top of page

Successful Aging: Should you try to be productive during the pandemic?

Q: I am 70 years old and have been retired for several years. Prior to the pandemic, my life was very active, volunteering, going to movies, entertaining friends, hosting my book group and more. Yes, Isaac Newton invented calculus and Shakespeare wrote “King Lear” while both were on lockdown. That’s a lot of pressure. I vacillate between feeling the need to be productive and get things done — learn or create something — or take the advice from articles indicating it’s OK to do nothing and perhaps it’s even healthy. Which approach is better? Thanks.  M.D.

Dear M.D.: Each of us responds differently to this pandemic and lockdown.

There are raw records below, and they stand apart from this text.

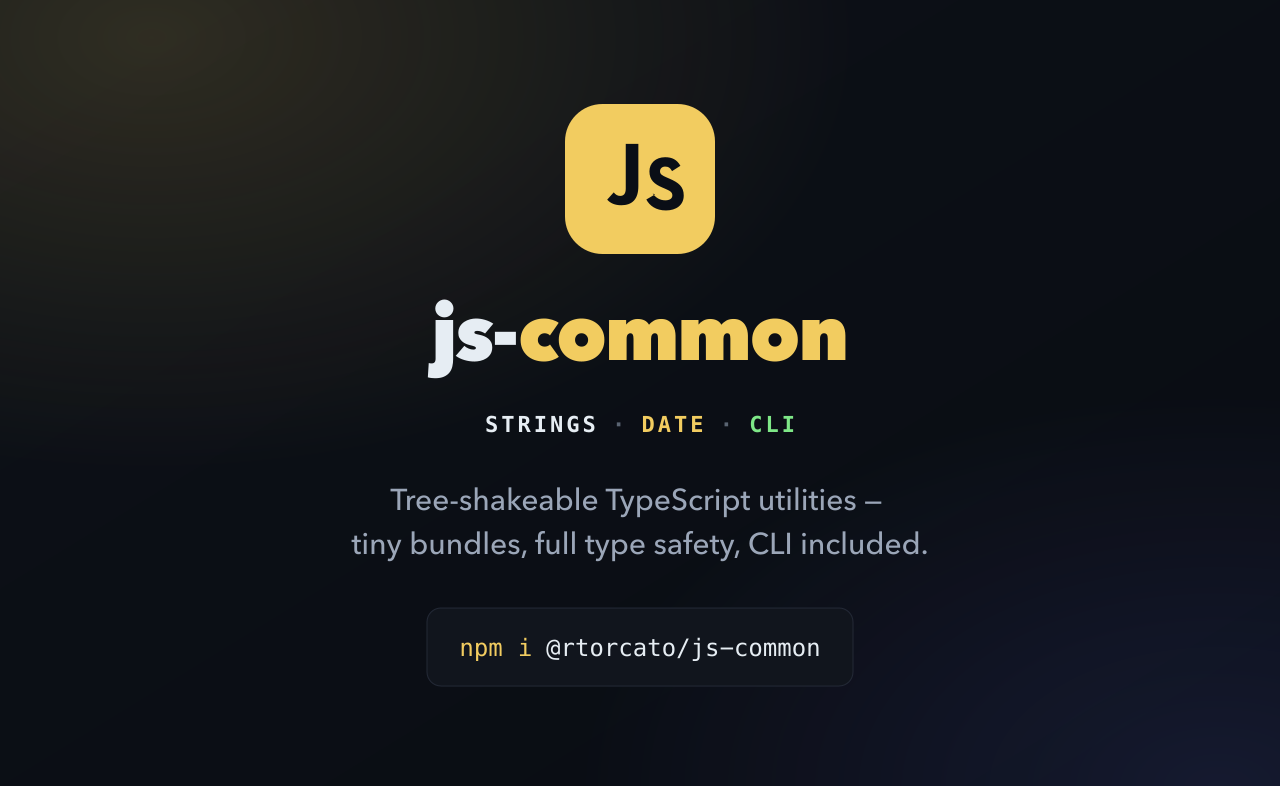
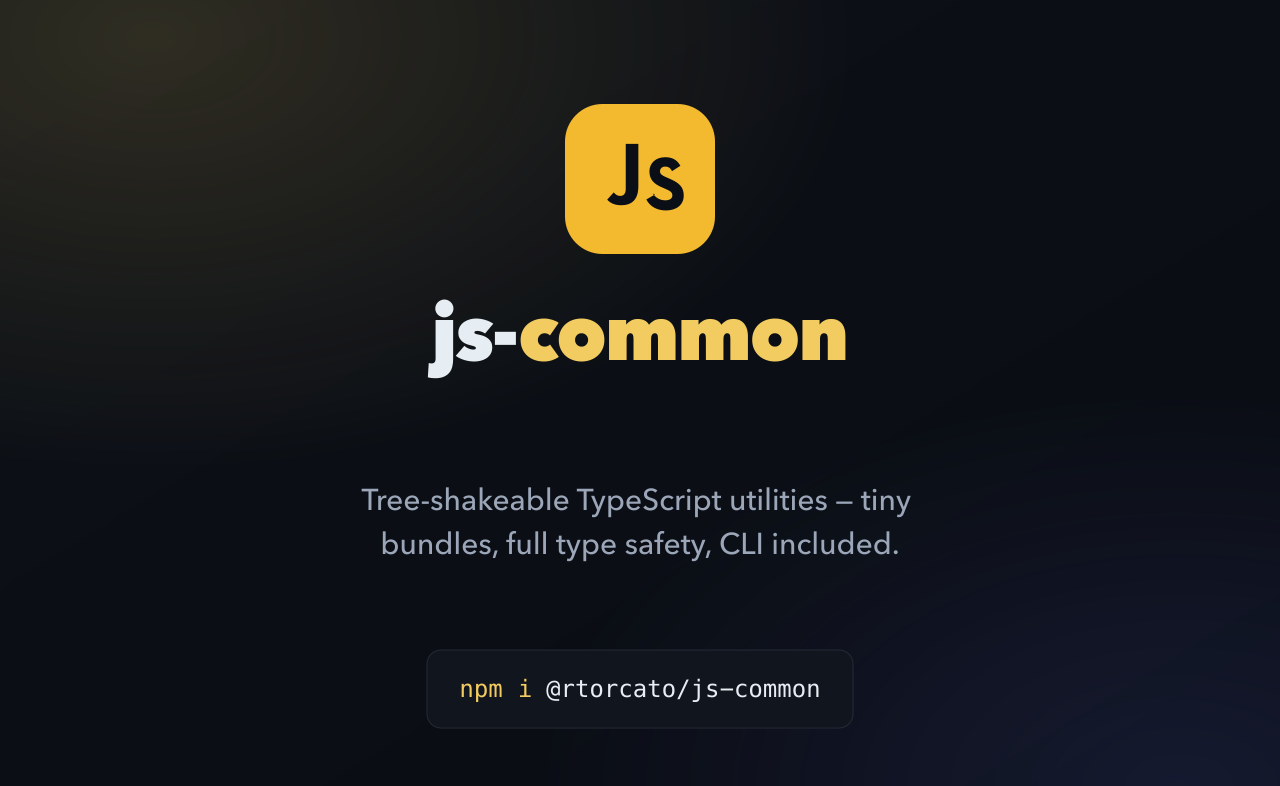
chore(brand): regenerate brand assets with brand-kit 1.1.0
Run brand-kit --update and render so the banner, mobile banner and
social-card SVGs match the current brand meta, and re-render the stale
PNGs, favicon-512 and favicon.ico. README's hand-written banner block now
sits between brand-kit's managed markers, so later updates rewrite it
rather than adding a second copy. brand/.render.json records the render
hashes that doctor checks.

Closes #335

diff --git a/README.md b/README.md
@@ -1,11 +1,11 @@
 # js-common
 
-<p align="center">
-  <picture>
-    <source media="(max-width: 600px)" srcset="./brand/banner-mobile.png">
-    <img src="./brand/banner.png" alt="js-common — Tree-shakeable TypeScript utilities: tiny bundles, full type safety, CLI included." width="100%">
-  </picture>
-</p>
+<!-- brand-kit:banner:start -->
+<picture>
+  <source media="(max-width: 640px)" srcset="./brand/banner-mobile.png">
+  <img src="./brand/banner.png" alt="js-common banner" width="1600">
+</picture>
+<!-- brand-kit:banner:end -->
 
 [![CI](https://github.com/rtorcato/js-common/actions/workflows/ci.yml/badge.svg)](https://github.com/rtorcato/js-common/actions/workflows/ci.yml)
 [![npm version](https://badge.fury.io/js/%40rtorcato%2Fjs-common.svg)](https://badge.fury.io/js/%40rtorcato%2Fjs-common)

Let’s start with the need to feel productive which can apply to working as well as retired persons. Productivity is an American value that began in the 1600s with the Puritans valuing leisure as an activity that enabled work. Not being productive was almost sinful. In today’s business environment productivity is how much you can get done, measuring output per unit of input such as the amount of time it takes to produce something. In everyday terms, being productive suggests you are doing something of value. We are bombarded with articles reminding us that with our newly found time, we need to organize every room in our home, become an expert chef or baker and get in shape. The pressure for self-improvement and productivity is not new and most often leads to useful outcomes.

In contrast, articles have been written on the merits of doing nothing while sheltering in place. The advice is to just stop trying so hard to be productive and just be glad to get by. Doreen Dodgen-Magee, a psychologist focusing on brains and boredom (which suggests doing nothing) indicates that our obsession with productivity has made us averse to boredom. She worries that we cannot wait in a line without pulling out our cell phone and responding to texts or emails. Chronic boredom is considered unhealthy and can lead to depression, stress and even drug addiction. Our current situation is unique, to say the least. For those in later life, often no one is expecting anything from us and there is nowhere to go, at least without restrictions.

I realized moments of extra time when I started watching two Peregrine falcons raising their chicks on YouTube.  Some of us have been watching since mother falcon laid her eggs. Their progress has even been a topic of discussion among friends. I am uncertain if I would have made the time to watch the creation of a falcon-bird family pre Covid-19.

Individuals are using this extra time in ways that seem productive or meaningful and also as a time to slow down. I spoke with a 75-year-old woman who recently retired after leading two nonprofit organizations. She is using this time as an opportunity, filling her life with interesting things and enjoying the relaxed pace. She is involved with a mindfulness class, meditates every day and belongs to a social justice and also a spiritual book group. For the first time, she invited her brother for a social distance lunch in her garden. “I never would have done that pre-pandemic because I was too busy,” she said. Her plans are to continue the brother-sister lunch and her current activities.

As his business has evaporated, a 70-year-old man appreciates the time to do things he previously did not have time for; he is reading, watching television shows and returning to one of his hobbies of drawing. Unlike his friend who designed an online science course for his nephew, he feels no need to undertake a project, learn Italian or how to cook. At the moment, he is enjoying this uncommitted time. In another month, he said, “I might be climbing the walls.”

A 77-year-old man who has weight and health issues was sedentary before the pandemic yet did enjoy going to restaurants and movies.  Now, he only watches television and is frustrated since the few things he enjoyed are not available. He is doing nothing and is not happy about it. Pre-pandemic, an 80-year old man who is in good health, enjoyed playing poker with friends, going to the Farmer’s Market and casinos shared the same frustration. Both are bored with empty time not as an intentional respite but more as a result of limitations to their lives with no substitutes.

M.D., This indeed is a confusing time.  Perhaps the choice is not binary; it’s not one or the other. Rather it’s a time to experiment with what works. Consider exploring a combination of meaningful activities at a comfortable pace; be kind to yourself. Above all, stay safe and well.


bottom of page